* **WORK INSTRUCTION**
Look through the data below and show every line that includes "Styles".

* **EXERCISE DATA**
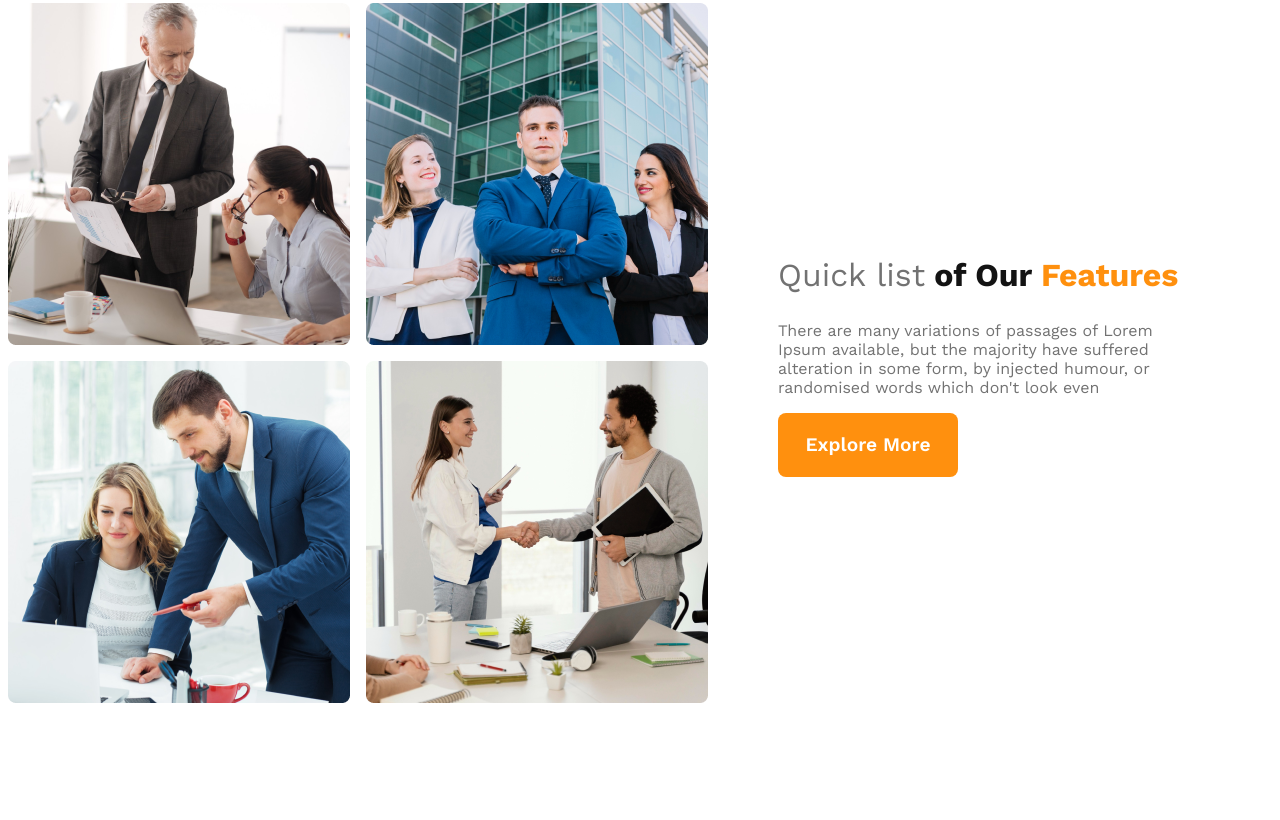
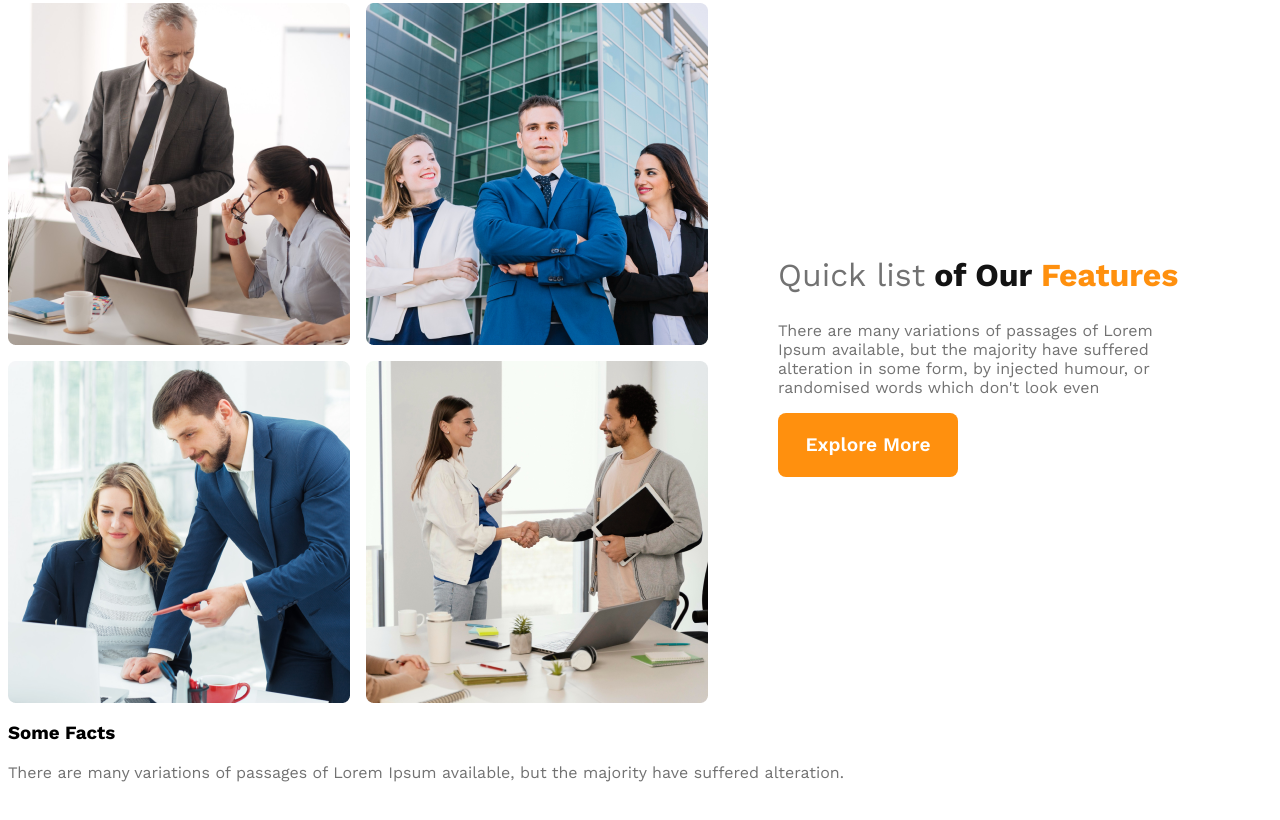
Before and after one commit to Jawoadsjn/architects-website2, a plain HTML site: page index.html in a window 1280 px wide. Shown: the part 1021-1841 px from the top of the page. Before the commit the page ends 1794 px from the top, so only its background shows below. Drawn offline with nearby package versions, Linux system fonts and the light colour scheme.

Commit message:
fect section

```diff
--- a/Styles/style.css
+++ b/Styles/style.css
@@ -113,6 +113,11 @@ main{
     color: #727272;
 }
 
+/* fact CSS */
+.fact-disc{
+    color: #727272;
+}
+
 
 
 /* Responsive Style */
--- a/index.html
+++ b/index.html
@@ -47,6 +47,15 @@
 
             </div>
         </section>
+        <!-- Features section -->
+        <Section class="features">
+
+        </Section>
+        <!-- Fact section -->
+        <section class="fact">
+            <h3>Some Facts</h3>
+            <p class="fact-disc">There are many variations of passages of Lorem Ipsum available, but the majority have suffered alteration.</p>
+        </section>
     </main>
     <footer>
 
```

* **RESULT OF THE EXERCISE**
--- a/Styles/style.css
+++ b/Styles/style.css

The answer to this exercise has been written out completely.